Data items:
________

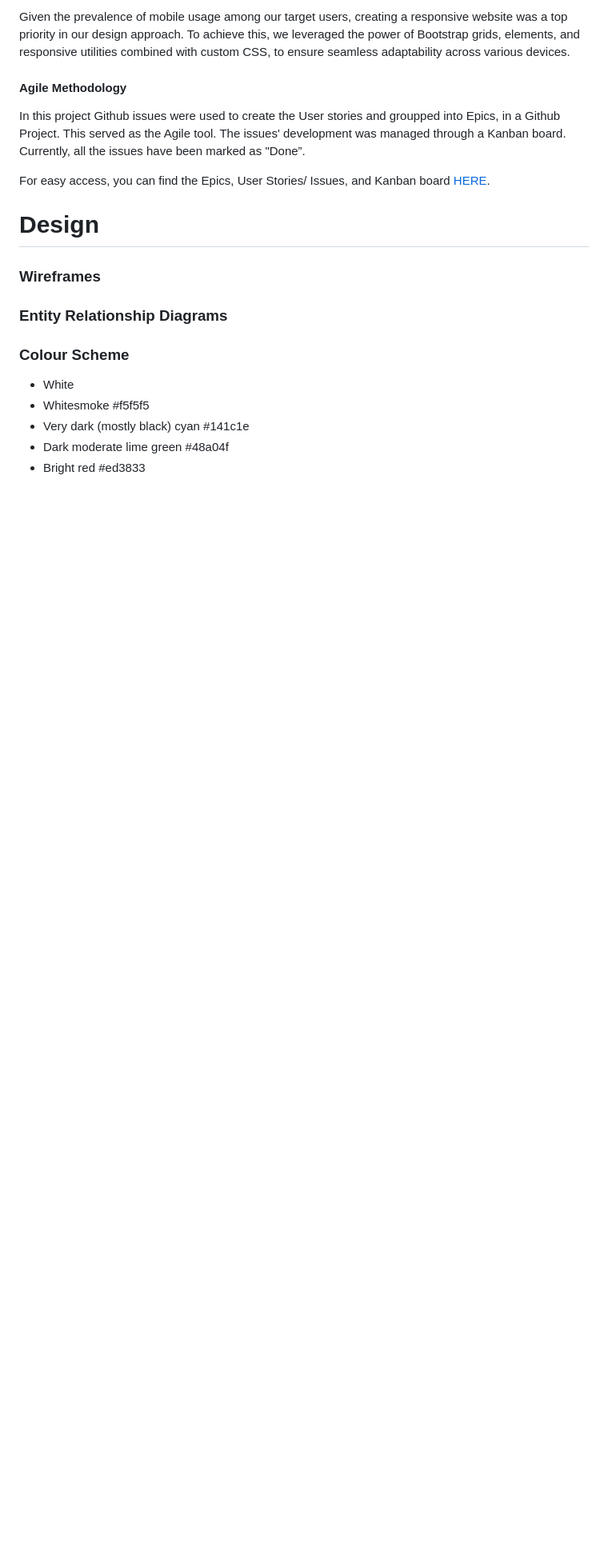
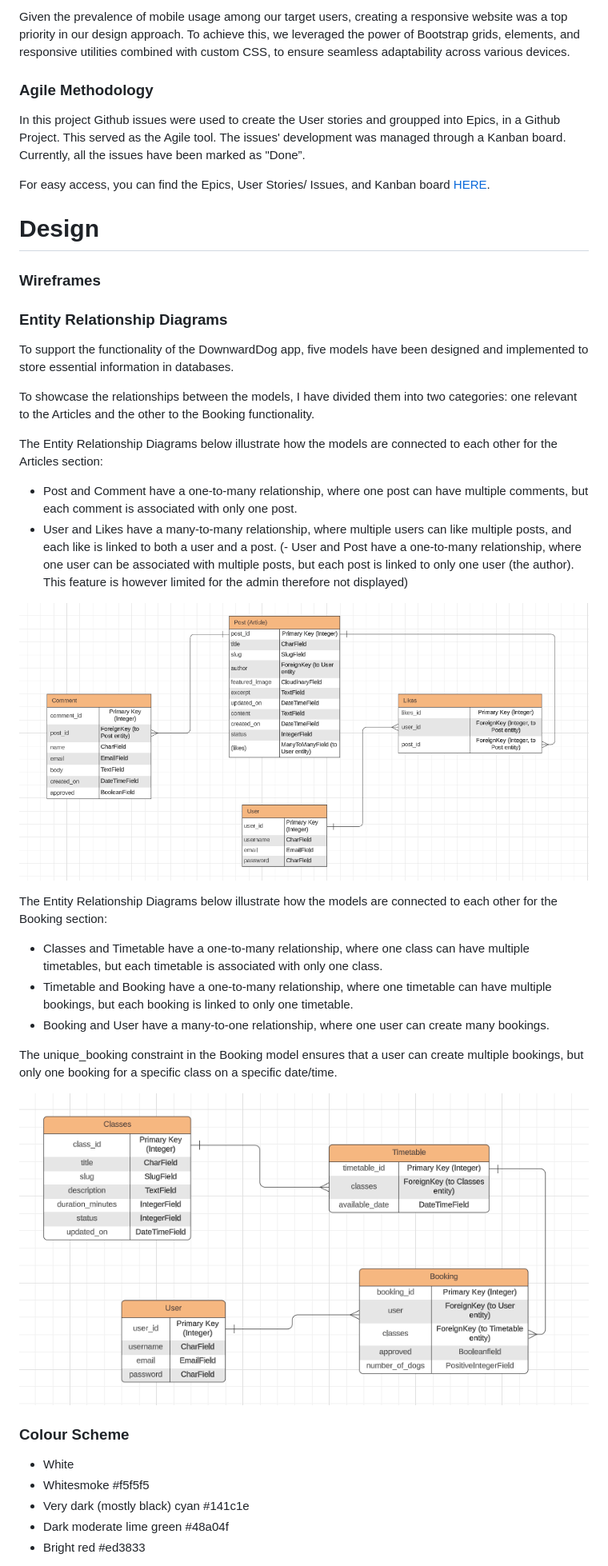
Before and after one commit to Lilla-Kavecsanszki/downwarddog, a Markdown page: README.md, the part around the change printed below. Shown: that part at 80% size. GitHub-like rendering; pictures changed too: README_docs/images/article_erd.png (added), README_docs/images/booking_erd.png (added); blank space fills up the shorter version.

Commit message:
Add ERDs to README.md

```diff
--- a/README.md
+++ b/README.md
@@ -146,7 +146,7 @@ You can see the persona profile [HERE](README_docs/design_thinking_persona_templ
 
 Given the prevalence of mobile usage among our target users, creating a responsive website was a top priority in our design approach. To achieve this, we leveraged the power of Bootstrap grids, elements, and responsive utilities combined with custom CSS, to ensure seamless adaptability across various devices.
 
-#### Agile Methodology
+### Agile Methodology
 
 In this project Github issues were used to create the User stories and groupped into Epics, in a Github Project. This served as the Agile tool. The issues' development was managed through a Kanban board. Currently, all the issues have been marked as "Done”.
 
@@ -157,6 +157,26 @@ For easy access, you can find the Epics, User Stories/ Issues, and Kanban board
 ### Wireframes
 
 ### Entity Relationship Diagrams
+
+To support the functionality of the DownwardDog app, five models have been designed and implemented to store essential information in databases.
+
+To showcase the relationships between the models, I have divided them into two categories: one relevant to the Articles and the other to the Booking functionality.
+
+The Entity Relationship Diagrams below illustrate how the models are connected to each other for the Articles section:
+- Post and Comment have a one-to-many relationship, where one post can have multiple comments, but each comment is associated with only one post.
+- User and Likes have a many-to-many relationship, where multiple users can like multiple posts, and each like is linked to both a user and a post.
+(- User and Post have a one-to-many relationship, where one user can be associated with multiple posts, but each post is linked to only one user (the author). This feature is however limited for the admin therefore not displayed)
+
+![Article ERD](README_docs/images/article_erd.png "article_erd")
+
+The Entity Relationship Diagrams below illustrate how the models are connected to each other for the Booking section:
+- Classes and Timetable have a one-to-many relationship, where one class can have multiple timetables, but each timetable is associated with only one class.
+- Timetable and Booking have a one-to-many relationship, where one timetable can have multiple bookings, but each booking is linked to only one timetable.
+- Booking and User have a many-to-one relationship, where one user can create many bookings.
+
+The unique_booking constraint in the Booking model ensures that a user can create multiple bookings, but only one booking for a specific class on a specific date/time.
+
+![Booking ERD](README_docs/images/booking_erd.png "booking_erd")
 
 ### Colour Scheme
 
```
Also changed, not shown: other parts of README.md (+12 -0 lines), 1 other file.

________

Exercise requirements:
Answer with the count alone: how many lines in the data above have "Entity" in them?

Exercise solution:
3